New marking technique could halt counterfeit goods
Researchers at the University of Copenhagen have developed the world's most secure marking system for combating pirated goods, including pirated pharmaceuticals, food, designer merchandise and artwork. The system could be on the market within a year, and because the markings are random, it cannot be hacked. The results have just been published in Science Advances.
Companies around the world suffer significant economic losses due to counterfeited goods made by pirate manufacturers for whom international patents are of no concern. Piracy can put people's lives at risk, for example, the selling of dangerous and counterfeit medications online.
However, tough times are on the horizon for pirates, according to four researchers from the University of Copenhagen's Nano Science Center. They have developed a system that researcher Thomas Just Sørensen calls "the safest in the world," when it comes to clamping down on all types of pirate manufacturing. "The system, which deploys three rare earth metals, among other things, is based on randomness, which makes it unhackable. As soon as a customer asks an authorized dealer to check up on a piece of merchandise marked using the system, an expensive wrist watch for example, the dealer can access a manufacturer database to check its authenticity."
The probability of two products having the same fingerprint—i.e., the same digital key—is so minuscule that in practice, it can only be described as non-existent, explains Sørensen. "It corresponds to a one in 6104 chance."
Can be on the market in a year
The University of Copenhagen has patented the marking system, and it is expected to be on the market in roughly a year. Researchers are currently fine-tuning scanning solutions to ready the system for manufacturers. Sørensen says, "We estimate that it will take approximately one year, at which point we will be very close to putting a commercial version on the market."

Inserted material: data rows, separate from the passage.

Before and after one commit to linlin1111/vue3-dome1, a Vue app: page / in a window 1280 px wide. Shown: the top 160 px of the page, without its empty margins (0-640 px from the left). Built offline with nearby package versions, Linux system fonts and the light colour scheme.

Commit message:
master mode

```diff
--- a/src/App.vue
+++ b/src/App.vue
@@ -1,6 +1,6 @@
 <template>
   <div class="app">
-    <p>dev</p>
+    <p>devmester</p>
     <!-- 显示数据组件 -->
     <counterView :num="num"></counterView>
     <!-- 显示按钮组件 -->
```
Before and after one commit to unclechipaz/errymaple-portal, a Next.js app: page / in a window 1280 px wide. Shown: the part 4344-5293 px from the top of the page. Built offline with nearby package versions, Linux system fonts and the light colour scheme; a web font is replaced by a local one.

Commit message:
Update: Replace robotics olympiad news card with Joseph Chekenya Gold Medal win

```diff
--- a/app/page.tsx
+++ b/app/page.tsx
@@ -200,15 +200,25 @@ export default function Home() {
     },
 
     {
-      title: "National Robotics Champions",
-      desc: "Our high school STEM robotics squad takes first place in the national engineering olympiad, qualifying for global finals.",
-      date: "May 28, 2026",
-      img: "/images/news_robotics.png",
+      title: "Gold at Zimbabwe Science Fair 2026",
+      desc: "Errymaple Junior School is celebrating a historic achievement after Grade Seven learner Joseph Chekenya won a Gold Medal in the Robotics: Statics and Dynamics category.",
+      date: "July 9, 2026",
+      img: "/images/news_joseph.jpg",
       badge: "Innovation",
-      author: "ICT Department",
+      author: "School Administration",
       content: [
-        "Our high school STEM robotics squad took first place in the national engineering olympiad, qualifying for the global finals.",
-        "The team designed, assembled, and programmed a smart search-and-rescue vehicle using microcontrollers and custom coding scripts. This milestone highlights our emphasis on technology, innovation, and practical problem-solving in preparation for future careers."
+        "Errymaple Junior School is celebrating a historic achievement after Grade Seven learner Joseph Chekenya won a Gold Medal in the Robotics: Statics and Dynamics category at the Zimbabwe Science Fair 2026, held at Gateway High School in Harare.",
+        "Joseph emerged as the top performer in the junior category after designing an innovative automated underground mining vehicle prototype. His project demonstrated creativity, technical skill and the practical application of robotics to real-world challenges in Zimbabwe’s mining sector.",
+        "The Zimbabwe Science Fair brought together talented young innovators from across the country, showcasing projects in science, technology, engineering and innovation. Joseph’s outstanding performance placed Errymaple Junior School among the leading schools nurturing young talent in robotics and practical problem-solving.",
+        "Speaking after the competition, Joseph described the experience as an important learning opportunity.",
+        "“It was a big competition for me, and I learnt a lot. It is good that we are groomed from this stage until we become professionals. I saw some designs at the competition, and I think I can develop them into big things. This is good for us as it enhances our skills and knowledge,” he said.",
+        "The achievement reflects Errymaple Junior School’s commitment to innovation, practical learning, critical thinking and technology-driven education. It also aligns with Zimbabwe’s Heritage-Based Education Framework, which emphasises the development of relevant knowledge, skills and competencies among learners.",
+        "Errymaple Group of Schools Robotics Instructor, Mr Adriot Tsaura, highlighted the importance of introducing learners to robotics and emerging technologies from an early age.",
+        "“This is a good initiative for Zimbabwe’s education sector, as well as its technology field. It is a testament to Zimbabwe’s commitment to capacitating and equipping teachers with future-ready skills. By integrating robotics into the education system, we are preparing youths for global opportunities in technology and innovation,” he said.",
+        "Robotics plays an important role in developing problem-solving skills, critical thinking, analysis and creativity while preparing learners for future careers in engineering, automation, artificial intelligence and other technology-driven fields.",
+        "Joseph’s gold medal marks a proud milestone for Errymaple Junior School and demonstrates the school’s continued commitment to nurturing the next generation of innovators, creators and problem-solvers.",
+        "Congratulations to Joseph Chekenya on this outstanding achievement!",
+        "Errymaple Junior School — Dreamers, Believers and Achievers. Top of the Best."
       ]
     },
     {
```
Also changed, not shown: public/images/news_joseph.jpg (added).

The researchers estimate that the cost of marking products will be modest, probably not much more than one Danish krone. Additional expenses from the data systems have yet to be fully estimated.